--- START ---
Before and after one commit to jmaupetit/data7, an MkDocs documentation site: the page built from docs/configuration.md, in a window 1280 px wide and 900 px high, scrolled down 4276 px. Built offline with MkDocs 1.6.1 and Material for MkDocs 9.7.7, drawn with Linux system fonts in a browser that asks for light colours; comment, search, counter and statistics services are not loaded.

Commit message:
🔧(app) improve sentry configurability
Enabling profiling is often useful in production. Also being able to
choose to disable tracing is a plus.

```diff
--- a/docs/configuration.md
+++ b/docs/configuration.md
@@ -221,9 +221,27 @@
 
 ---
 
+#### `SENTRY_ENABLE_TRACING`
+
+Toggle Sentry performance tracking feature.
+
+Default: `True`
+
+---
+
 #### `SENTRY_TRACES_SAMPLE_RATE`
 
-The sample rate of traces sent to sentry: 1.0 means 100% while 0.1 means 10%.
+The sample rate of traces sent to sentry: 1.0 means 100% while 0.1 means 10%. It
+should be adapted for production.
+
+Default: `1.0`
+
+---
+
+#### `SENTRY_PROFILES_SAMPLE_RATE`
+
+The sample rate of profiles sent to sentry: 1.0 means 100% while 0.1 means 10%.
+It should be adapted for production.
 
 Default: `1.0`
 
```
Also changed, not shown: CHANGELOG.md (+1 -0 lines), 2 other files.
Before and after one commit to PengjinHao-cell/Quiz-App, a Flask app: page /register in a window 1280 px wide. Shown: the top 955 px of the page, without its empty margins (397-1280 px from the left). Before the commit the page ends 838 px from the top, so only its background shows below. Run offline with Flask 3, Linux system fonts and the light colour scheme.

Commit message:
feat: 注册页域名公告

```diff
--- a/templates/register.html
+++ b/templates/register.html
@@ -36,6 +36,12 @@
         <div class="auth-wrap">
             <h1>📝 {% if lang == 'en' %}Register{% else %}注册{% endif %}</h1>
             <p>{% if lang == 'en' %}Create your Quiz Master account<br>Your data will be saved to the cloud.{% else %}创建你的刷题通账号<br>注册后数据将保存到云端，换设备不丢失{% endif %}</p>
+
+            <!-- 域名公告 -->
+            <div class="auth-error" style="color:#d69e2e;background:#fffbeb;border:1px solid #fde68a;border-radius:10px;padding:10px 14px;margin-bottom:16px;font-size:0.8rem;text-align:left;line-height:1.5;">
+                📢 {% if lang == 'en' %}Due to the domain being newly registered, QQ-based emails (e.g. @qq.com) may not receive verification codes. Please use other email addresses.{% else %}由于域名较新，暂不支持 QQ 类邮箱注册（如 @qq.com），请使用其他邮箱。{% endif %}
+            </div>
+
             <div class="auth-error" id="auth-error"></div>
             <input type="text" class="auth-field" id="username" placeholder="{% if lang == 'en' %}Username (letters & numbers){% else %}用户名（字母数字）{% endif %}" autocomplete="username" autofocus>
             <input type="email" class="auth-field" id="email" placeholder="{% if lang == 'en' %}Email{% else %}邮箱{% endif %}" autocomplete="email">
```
--- END ---
Set down the material above again, word for word.

§ WRITTEN SOLUTION:
Before and after one commit to jmaupetit/data7, an MkDocs documentation site: the page built from docs/configuration.md, in a window 1280 px wide and 900 px high, scrolled down 4276 px. Built offline with MkDocs 1.6.1 and Material for MkDocs 9.7.7, drawn with Linux system fonts in a browser that asks for light colours; comment, search, counter and statistics services are not loaded.

Commit message:
🔧(app) improve sentry configurability
Enabling profiling is often useful in production. Also being able to
choose to disable tracing is a plus.

```diff
--- a/docs/configuration.md
+++ b/docs/configuration.md
@@ -221,9 +221,27 @@
 
 ---
 
+#### `SENTRY_ENABLE_TRACING`
+
+Toggle Sentry performance tracking feature.
+
+Default: `True`
+
+---
+
 #### `SENTRY_TRACES_SAMPLE_RATE`
 
-The sample rate of traces sent to sentry: 1.0 means 100% while 0.1 means 10%.
+The sample rate of traces sent to sentry: 1.0 means 100% while 0.1 means 10%. It
+should be adapted for production.
+
+Default: `1.0`
+
+---
+
+#### `SENTRY_PROFILES_SAMPLE_RATE`
+
+The sample rate of profiles sent to sentry: 1.0 means 100% while 0.1 means 10%.
+It should be adapted for production.
 
 Default: `1.0`
 
```
Also changed, not shown: CHANGELOG.md (+1 -0 lines), 2 other files.
Before and after one commit to PengjinHao-cell/Quiz-App, a Flask app: page /register in a window 1280 px wide. Shown: the top 955 px of the page, without its empty margins (397-1280 px from the left). Before the commit the page ends 838 px from the top, so only its background shows below. Run offline with Flask 3, Linux system fonts and the light colour scheme.

Commit message:
feat: 注册页域名公告

```diff
--- a/templates/register.html
+++ b/templates/register.html
@@ -36,6 +36,12 @@
         <div class="auth-wrap">
             <h1>📝 {% if lang == 'en' %}Register{% else %}注册{% endif %}</h1>
             <p>{% if lang == 'en' %}Create your Quiz Master account<br>Your data will be saved to the cloud.{% else %}创建你的刷题通账号<br>注册后数据将保存到云端，换设备不丢失{% endif %}</p>
+
+            <!-- 域名公告 -->
+            <div class="auth-error" style="color:#d69e2e;background:#fffbeb;border:1px solid #fde68a;border-radius:10px;padding:10px 14px;margin-bottom:16px;font-size:0.8rem;text-align:left;line-height:1.5;">
+                📢 {% if lang == 'en' %}Due to the domain being newly registered, QQ-based emails (e.g. @qq.com) may not receive verification codes. Please use other email addresses.{% else %}由于域名较新，暂不支持 QQ 类邮箱注册（如 @qq.com），请使用其他邮箱。{% endif %}
+            </div>
+
             <div class="auth-error" id="auth-error"></div>
             <input type="text" class="auth-field" id="username" placeholder="{% if lang == 'en' %}Username (letters & numbers){% else %}用户名（字母数字）{% endif %}" autocomplete="username" autofocus>
             <input type="email" class="auth-field" id="email" placeholder="{% if lang == 'en' %}Email{% else %}邮箱{% endif %}" autocomplete="email">
```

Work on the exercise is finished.